(Stored records)
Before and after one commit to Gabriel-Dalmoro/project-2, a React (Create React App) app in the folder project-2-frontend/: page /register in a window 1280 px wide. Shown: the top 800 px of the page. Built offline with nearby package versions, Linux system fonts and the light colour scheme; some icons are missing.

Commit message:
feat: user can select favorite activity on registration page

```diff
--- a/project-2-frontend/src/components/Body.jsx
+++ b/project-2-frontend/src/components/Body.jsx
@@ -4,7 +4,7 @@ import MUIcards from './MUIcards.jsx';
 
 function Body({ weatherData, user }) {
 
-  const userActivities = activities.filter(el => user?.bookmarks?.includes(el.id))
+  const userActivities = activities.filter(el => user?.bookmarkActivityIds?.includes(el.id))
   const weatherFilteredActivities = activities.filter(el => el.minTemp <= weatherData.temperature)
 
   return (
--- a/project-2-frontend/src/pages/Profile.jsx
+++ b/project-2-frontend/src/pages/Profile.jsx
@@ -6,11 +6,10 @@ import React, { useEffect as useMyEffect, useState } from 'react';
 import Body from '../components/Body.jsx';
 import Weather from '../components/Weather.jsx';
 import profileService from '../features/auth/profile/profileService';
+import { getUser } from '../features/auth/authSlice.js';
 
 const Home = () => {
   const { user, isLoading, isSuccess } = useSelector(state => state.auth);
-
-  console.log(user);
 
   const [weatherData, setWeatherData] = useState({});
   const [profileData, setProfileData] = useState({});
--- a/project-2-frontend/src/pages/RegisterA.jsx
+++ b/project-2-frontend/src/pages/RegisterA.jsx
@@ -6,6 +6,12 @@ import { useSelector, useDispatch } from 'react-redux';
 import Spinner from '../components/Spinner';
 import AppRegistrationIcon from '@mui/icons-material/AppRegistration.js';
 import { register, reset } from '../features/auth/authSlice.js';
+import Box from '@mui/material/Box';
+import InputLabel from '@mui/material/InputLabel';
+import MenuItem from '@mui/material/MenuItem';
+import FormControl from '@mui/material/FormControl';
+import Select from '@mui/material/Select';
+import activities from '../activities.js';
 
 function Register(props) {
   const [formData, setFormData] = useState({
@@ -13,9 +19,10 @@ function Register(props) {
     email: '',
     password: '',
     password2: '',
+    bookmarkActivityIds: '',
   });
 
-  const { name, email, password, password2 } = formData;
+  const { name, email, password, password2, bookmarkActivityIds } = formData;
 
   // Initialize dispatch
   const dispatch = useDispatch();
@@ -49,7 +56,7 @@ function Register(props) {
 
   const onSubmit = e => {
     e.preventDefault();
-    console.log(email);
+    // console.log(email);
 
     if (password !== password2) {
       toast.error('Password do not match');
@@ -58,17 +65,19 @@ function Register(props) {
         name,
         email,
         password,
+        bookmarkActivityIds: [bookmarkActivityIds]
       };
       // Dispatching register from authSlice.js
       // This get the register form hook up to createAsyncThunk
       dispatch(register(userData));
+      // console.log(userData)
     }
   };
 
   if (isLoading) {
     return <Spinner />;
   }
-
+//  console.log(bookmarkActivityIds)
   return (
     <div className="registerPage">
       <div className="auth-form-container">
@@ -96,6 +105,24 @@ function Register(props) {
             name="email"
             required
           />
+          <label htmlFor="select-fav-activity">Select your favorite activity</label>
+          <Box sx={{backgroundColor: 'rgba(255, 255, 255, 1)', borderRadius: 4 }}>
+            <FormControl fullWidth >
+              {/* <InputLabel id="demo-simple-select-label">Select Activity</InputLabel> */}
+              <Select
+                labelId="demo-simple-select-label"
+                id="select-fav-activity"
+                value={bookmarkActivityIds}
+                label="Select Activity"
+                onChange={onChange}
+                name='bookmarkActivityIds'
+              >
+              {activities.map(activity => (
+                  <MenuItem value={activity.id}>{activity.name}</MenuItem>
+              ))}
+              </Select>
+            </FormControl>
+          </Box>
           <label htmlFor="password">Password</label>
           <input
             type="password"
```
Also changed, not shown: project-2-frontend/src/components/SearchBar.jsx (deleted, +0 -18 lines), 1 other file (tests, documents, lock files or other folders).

## Your task
Within the entries, find all lines holding "components" and copy each one.

## Result of the exercise
--- a/project-2-frontend/src/components/Body.jsx
+++ b/project-2-frontend/src/components/Body.jsx
 import Body from '../components/Body.jsx';
 import Weather from '../components/Weather.jsx';
 import Spinner from '../components/Spinner';
Also changed, not shown: project-2-frontend/src/components/SearchBar.jsx (deleted, +0 -18 lines), 1 other file (tests, documents, lock files or other folders).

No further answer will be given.